Deployment of inexperienced employees in critical areas of work in the newly commissioned blast furnace might have led to the accident at the Visakhapatnam Steel Plant in which two contract workers were burnt alive on Tuesday.
Insiders say, while the blast furnace I and II have 1,200 permanent workers, the new blast furnace has less number of workers.
In fact, 17,500 permanent staffers work for the steel plant, which has an annual production capacity of three million tonnes.
After expansion was taken up to double its capacity at a cost of Rs.12,500 crore, which was almost completed, an estimated 1,700 jobs were created, sources told The Hindu on Wednesday.
In tune with the changing scenario, offloading and outsourcing were being preferred, union leaders alleged. Sources said improper levelling by observing the TV monitor in the skimmer might have led to sudden gushing out of hot metal. Otherwise, the accident could have been prevented, preliminary inquiries revealed.
Seeing the slag and hot metal, one is supposed to assess to what extent sliding should be done to drain out the liquid slag.
Sending employees from the blast furnace department to foreign trips for training and later posting them in other departments has also come under severe criticism.
Blast furnace converts iron oxides into liquid iron by using carbon monoxide and hydrogen as chemical reducing agents. It is run at a temperature of 1,400 to 1,600 degree centigrade.
The new blast furnace commissioned last week along with turbo blower, water and power system at a cost of Rs.3,800 crore was part of 6.3 million tonne expansion project. This was stated to be the biggest in any steel plant in India.

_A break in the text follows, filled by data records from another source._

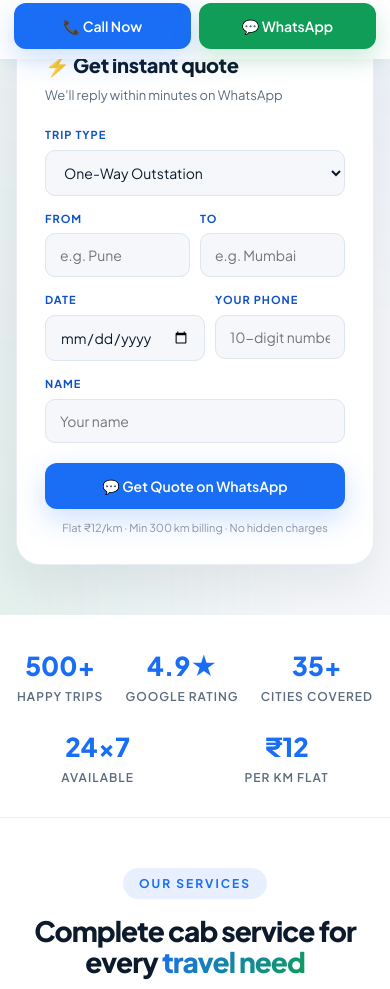
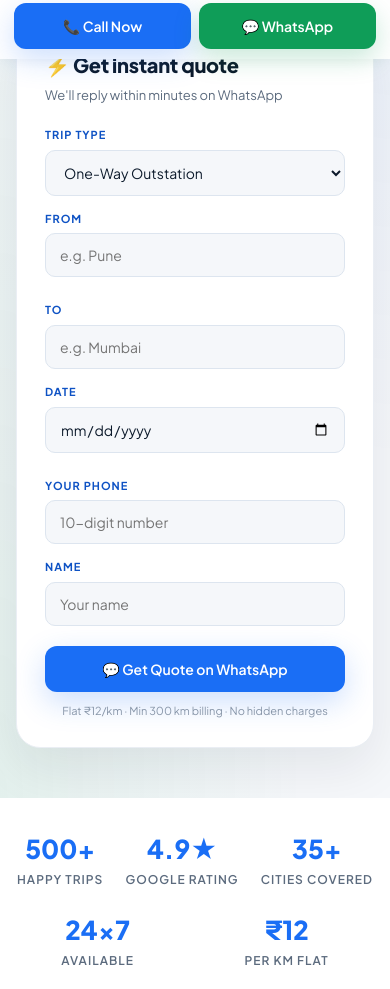
Before and after one commit to bastetravels/go, a plain HTML site: page index.html in a window 390 px wide. Shown: the part 785-1774 px from the top of the page. Drawn offline with Linux system fonts and the light colour scheme.

Commit message:
Fix mobile home page date field layout in quick quote form

```diff
--- a/assets/css/style.css
+++ b/assets/css/style.css
@@ -1272,6 +1272,14 @@ footer {
   .topbar { font-size: 12px; padding: 8px 0; }
   .topbar .tb-right { display: none; }
   .topbar .tb-right a:first-child { display: flex; }
+  .qb-field-row { grid-template-columns: 1fr; }
+  .qb-field input[type="date"] {
+    font-size: 14px;
+    padding: 12px 14px;
+  }
+  .qb-field input[type="date"]::-webkit-calendar-picker-indicator {
+    cursor: pointer;
+  }
   .legal-content .tbl th, .legal-content .tbl td { padding: 10px 12px; font-size: 12px; }
 }
 
```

Steel Plant Employees' Union general secretary V. Dhanaraju and Visakha Steel Employees' Union honorary president Padi Trinadha Rao demanded a high-level probe into the accident.